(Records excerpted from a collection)
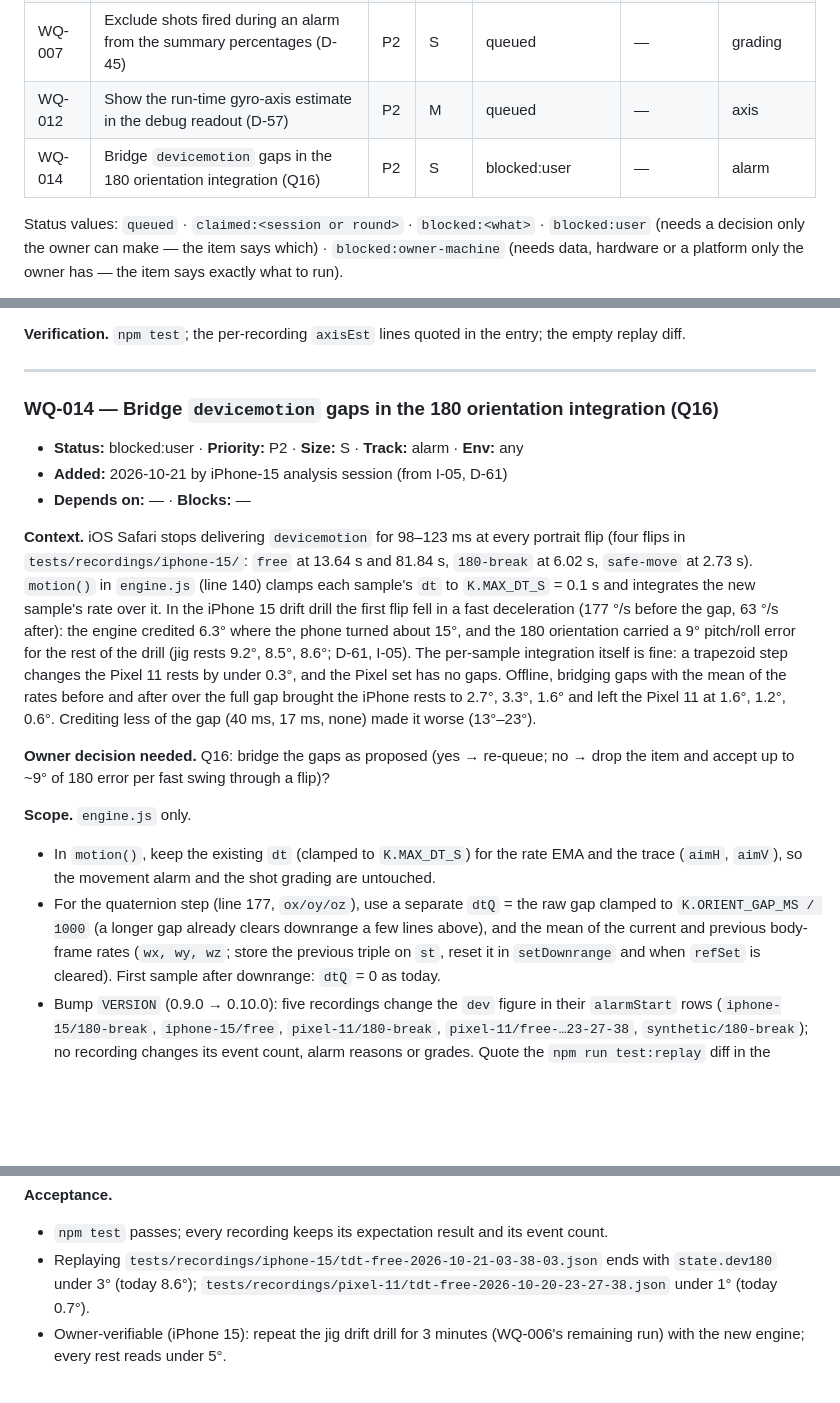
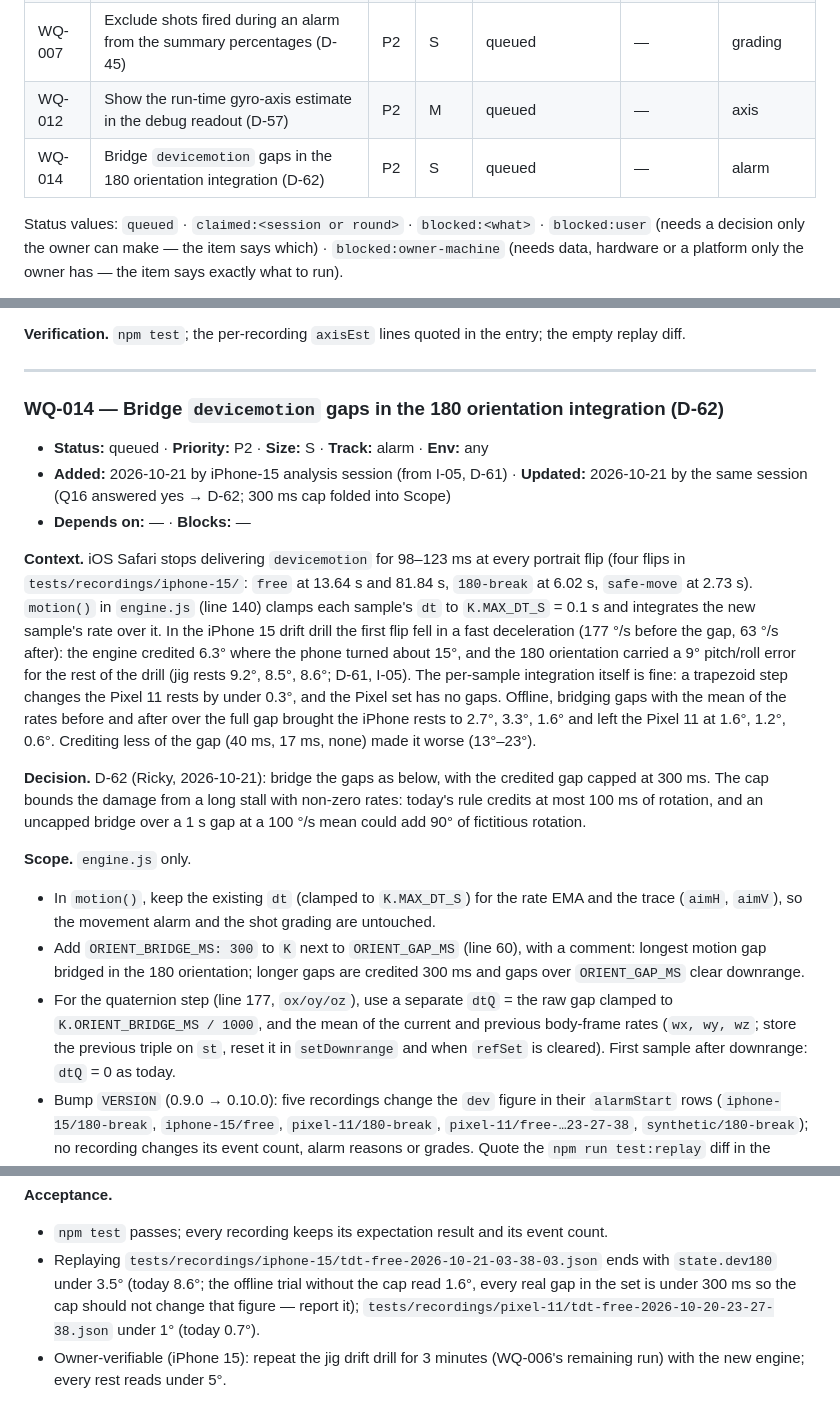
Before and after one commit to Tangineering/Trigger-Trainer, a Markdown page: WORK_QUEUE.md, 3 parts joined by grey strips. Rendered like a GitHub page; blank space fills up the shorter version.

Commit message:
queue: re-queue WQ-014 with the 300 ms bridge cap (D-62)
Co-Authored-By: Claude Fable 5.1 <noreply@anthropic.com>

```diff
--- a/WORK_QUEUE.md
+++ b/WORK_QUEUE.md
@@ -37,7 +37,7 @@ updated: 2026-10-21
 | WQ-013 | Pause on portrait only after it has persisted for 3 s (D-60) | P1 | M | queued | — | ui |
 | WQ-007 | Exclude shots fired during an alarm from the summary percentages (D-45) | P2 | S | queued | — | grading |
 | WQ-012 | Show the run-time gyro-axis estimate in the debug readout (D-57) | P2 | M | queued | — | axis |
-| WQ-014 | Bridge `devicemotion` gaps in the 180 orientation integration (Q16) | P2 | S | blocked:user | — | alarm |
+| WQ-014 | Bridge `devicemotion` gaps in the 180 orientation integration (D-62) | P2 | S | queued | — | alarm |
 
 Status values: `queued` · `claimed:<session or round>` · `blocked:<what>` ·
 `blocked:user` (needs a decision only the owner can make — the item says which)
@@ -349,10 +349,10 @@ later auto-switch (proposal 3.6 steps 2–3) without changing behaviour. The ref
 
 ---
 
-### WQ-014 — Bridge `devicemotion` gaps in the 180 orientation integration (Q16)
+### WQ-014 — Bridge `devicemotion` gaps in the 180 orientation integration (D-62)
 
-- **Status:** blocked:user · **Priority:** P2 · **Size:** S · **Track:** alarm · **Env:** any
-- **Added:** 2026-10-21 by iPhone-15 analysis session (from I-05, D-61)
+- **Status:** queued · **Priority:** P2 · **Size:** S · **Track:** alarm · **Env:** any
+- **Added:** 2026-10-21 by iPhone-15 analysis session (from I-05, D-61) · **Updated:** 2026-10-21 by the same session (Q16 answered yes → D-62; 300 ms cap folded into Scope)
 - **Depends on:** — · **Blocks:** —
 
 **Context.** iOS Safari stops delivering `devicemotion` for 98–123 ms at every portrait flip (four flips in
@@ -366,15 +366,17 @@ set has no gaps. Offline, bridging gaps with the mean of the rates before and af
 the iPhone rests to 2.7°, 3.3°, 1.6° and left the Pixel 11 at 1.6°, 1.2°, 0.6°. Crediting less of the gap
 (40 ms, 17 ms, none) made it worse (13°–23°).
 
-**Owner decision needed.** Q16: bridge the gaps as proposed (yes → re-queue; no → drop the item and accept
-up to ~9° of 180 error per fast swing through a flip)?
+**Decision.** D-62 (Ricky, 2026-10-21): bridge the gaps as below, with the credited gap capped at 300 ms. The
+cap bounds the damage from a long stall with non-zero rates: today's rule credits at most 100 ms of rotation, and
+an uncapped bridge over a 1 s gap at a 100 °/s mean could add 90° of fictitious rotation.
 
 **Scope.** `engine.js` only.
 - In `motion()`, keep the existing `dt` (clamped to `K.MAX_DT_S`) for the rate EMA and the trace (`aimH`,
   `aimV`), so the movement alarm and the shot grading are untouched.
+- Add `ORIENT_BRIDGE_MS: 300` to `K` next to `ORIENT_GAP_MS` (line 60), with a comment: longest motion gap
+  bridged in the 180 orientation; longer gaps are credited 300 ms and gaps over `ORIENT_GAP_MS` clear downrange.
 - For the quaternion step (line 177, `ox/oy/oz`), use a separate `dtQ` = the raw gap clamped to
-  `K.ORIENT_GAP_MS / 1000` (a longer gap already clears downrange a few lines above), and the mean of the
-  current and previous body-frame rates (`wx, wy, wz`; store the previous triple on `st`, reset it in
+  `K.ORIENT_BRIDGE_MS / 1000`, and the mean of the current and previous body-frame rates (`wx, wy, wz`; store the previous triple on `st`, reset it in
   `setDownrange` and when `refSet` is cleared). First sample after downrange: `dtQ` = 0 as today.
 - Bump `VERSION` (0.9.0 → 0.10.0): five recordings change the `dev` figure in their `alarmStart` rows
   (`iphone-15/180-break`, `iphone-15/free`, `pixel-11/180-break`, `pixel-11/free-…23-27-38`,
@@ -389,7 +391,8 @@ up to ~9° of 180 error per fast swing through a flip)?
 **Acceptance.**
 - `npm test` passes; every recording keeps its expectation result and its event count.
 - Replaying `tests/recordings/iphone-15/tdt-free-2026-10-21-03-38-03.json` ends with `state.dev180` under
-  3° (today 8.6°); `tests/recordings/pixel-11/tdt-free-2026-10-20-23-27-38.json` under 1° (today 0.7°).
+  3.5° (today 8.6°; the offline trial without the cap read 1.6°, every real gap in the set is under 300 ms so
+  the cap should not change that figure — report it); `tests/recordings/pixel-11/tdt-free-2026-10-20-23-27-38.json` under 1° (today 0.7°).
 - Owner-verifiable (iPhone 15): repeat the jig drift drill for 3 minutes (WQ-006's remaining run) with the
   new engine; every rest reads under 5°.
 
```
--
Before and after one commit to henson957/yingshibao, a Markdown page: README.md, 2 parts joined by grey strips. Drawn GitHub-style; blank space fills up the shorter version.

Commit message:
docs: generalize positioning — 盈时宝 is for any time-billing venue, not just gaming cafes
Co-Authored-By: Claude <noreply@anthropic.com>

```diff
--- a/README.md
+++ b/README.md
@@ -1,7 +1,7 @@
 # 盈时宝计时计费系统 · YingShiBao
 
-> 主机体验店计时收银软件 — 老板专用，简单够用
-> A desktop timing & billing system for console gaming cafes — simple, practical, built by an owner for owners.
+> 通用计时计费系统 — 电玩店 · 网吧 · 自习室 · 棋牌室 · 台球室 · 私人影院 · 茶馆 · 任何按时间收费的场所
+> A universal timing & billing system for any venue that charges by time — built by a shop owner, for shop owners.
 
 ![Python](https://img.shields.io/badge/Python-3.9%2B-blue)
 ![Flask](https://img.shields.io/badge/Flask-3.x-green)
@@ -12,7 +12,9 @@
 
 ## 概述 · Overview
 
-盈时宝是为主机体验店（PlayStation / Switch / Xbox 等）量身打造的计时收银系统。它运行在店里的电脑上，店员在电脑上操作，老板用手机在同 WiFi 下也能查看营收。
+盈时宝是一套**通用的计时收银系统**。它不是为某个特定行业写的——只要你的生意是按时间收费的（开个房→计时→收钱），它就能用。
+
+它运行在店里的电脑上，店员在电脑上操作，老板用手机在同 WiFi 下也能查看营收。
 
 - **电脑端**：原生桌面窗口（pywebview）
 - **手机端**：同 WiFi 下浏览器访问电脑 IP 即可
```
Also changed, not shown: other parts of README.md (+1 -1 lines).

• What the task requires
Among the records, find the lines that contain "only" and copy each of them.

• Exercise response
 | WQ-013 | Pause on portrait only after it has persisted for 3 s (D-60) | P1 | M | queued | — | ui |
 `blocked:user` (needs a decision only the owner can make — the item says which)
 **Scope.** `engine.js` only.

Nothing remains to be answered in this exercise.